- _PROBLEM STATEMENT_
Across these entries, how many lines contain the word "which"? Answer with only the number.

(Data items)
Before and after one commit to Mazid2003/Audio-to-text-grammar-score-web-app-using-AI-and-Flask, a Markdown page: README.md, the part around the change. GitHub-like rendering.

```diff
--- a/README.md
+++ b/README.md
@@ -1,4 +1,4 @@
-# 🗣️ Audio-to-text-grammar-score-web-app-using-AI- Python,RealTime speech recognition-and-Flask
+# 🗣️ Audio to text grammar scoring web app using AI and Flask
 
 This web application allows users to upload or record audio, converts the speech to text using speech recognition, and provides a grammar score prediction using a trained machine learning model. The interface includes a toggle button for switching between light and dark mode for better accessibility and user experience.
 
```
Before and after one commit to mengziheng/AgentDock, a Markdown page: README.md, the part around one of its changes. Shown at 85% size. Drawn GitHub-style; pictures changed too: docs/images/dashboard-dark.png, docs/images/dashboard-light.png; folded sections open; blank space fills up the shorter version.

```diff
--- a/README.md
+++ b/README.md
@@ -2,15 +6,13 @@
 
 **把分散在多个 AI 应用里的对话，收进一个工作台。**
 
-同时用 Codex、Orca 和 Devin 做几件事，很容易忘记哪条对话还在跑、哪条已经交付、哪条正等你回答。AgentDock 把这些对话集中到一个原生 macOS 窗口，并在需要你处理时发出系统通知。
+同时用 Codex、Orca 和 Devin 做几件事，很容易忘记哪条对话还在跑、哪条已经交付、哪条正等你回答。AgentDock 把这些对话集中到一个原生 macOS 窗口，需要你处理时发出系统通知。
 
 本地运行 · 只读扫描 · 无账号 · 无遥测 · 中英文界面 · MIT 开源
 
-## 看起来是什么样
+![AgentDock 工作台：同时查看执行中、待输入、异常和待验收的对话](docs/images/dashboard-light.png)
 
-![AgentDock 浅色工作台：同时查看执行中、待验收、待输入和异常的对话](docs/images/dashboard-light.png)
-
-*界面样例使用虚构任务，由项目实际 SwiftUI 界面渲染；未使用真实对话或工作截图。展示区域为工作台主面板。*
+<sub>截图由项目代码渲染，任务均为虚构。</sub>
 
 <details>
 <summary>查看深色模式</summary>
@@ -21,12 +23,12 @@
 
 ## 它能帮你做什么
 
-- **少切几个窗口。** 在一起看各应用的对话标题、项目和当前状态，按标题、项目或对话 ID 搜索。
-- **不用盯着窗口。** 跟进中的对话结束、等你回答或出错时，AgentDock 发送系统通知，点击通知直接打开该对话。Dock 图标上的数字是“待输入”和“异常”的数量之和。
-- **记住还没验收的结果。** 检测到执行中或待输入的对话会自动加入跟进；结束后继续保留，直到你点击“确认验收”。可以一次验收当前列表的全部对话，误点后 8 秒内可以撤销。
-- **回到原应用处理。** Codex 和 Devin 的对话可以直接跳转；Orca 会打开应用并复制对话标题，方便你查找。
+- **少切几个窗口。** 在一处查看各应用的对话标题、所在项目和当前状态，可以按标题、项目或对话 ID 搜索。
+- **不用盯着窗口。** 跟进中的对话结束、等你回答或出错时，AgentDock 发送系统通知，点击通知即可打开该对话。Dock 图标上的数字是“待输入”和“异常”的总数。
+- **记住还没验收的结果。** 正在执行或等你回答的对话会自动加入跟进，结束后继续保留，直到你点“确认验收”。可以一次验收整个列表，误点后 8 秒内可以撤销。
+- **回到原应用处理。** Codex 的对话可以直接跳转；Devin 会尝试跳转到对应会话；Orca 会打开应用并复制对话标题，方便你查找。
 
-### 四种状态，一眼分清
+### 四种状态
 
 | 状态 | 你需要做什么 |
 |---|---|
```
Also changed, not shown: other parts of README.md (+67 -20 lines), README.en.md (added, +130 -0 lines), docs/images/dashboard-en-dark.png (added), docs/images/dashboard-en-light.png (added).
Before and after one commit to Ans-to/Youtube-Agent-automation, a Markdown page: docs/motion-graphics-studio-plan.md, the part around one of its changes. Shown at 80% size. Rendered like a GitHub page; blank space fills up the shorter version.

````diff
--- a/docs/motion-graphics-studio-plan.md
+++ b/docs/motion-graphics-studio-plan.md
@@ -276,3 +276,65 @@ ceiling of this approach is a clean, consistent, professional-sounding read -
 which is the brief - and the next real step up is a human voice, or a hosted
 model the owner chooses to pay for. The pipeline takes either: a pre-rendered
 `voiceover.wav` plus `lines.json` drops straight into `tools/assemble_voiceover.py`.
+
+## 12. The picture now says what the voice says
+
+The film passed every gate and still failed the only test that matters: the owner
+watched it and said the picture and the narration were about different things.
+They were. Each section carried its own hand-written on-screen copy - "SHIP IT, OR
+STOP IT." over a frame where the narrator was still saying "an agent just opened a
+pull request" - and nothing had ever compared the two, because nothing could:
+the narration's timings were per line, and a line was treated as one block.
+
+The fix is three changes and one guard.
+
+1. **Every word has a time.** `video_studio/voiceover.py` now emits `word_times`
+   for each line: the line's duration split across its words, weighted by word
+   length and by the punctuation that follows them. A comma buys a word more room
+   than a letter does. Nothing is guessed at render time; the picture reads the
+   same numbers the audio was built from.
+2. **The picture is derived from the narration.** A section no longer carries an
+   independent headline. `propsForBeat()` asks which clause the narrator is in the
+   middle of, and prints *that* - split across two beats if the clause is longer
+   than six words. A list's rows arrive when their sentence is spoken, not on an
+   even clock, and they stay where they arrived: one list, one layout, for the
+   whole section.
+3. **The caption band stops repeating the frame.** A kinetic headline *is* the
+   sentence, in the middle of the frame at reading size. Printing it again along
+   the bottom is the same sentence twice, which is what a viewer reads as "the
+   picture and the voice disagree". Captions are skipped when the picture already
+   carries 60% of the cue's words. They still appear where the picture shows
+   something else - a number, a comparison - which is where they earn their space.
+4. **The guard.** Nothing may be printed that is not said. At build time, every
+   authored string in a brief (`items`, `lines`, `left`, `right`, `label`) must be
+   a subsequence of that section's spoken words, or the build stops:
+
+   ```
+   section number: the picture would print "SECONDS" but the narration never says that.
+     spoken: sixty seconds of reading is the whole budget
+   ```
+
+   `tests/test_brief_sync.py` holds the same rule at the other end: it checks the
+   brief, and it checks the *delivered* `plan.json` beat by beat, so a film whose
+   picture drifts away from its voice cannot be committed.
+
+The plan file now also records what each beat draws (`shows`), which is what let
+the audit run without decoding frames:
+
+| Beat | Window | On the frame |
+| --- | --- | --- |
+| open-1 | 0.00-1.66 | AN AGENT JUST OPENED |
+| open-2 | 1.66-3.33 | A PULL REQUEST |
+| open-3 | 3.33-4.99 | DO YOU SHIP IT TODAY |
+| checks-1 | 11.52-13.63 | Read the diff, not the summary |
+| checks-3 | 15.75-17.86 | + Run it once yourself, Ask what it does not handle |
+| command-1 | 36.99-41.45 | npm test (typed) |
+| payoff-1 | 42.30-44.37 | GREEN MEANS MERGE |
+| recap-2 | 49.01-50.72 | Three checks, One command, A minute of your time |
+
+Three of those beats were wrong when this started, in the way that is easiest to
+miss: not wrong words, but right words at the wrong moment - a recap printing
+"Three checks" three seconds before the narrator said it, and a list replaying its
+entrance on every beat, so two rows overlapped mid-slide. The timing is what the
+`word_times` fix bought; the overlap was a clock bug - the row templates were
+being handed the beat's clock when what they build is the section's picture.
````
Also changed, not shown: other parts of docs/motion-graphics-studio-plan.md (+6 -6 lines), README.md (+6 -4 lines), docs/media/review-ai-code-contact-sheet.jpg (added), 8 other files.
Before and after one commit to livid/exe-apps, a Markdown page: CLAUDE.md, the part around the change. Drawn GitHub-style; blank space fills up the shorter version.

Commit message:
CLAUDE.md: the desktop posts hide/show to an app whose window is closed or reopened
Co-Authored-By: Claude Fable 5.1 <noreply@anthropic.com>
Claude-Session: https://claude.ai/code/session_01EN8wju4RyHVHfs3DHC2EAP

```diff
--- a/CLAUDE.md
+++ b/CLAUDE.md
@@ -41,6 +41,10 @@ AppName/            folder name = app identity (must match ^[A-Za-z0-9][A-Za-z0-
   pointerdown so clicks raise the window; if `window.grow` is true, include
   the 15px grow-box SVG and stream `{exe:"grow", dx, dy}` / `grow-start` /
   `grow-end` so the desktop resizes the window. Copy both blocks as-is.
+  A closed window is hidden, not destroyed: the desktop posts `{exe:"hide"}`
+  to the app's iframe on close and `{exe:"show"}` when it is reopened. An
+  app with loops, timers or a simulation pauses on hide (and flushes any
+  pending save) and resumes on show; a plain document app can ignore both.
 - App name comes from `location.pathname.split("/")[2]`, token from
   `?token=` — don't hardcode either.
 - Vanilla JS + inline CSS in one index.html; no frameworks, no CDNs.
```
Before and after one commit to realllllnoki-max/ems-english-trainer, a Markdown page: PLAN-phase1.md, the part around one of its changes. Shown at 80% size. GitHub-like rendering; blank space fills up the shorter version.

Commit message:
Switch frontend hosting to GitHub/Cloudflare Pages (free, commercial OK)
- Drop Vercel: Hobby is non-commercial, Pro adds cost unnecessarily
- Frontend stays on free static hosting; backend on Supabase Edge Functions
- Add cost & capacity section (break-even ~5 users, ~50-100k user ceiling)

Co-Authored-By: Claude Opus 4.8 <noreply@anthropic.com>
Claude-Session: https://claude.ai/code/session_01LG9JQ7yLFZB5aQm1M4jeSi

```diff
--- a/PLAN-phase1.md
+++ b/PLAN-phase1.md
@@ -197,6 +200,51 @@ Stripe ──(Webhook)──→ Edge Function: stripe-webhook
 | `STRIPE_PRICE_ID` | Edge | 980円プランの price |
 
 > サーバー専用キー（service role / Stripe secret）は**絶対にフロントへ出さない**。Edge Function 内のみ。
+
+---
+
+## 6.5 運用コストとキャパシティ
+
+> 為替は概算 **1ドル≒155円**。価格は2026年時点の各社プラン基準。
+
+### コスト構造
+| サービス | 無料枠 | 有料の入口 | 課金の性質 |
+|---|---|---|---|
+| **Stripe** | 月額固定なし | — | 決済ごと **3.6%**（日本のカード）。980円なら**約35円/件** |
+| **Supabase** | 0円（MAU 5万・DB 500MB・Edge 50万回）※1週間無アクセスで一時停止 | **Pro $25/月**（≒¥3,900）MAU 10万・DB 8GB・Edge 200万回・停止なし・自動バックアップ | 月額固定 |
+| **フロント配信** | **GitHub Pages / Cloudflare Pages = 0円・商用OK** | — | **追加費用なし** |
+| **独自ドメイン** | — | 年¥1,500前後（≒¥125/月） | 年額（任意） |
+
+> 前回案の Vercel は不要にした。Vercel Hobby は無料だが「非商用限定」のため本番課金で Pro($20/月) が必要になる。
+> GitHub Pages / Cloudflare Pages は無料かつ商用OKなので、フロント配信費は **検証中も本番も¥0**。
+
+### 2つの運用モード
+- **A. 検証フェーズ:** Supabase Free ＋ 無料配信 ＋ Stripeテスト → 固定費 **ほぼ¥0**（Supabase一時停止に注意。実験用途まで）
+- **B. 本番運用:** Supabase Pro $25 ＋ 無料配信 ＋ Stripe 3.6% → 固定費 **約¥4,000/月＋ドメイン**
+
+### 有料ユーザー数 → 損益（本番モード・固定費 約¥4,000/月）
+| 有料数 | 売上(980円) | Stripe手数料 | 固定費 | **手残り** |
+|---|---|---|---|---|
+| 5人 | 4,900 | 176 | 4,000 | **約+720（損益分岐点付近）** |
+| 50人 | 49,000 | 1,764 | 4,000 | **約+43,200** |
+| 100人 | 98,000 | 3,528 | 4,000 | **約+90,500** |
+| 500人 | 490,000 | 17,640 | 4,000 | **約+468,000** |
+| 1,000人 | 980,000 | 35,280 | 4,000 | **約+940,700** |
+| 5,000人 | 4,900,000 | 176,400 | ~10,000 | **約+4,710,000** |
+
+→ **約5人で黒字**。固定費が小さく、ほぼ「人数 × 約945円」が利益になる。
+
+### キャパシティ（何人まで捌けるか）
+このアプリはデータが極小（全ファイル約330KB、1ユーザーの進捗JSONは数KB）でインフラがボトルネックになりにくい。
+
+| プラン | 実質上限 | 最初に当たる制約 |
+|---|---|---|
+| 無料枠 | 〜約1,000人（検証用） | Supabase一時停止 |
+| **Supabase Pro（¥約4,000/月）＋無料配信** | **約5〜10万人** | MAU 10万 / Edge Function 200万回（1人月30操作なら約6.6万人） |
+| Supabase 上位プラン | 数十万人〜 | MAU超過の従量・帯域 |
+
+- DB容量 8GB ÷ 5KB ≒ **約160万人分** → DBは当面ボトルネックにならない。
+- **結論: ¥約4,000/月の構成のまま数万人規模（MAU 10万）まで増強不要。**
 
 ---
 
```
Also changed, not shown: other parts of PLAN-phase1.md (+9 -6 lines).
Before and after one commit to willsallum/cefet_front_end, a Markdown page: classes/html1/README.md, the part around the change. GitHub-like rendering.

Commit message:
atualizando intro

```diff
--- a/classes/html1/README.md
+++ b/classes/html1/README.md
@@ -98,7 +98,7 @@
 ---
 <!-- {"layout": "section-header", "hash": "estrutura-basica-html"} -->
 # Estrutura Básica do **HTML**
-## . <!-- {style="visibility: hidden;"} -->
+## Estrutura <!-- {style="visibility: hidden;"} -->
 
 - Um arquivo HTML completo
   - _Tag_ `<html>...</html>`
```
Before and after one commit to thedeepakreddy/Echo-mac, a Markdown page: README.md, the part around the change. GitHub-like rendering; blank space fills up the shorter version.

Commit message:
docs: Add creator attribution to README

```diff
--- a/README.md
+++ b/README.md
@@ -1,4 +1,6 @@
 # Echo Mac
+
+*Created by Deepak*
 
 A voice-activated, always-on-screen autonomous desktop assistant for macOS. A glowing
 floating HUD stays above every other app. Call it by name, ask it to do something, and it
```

- _RESPONSE AREA_
5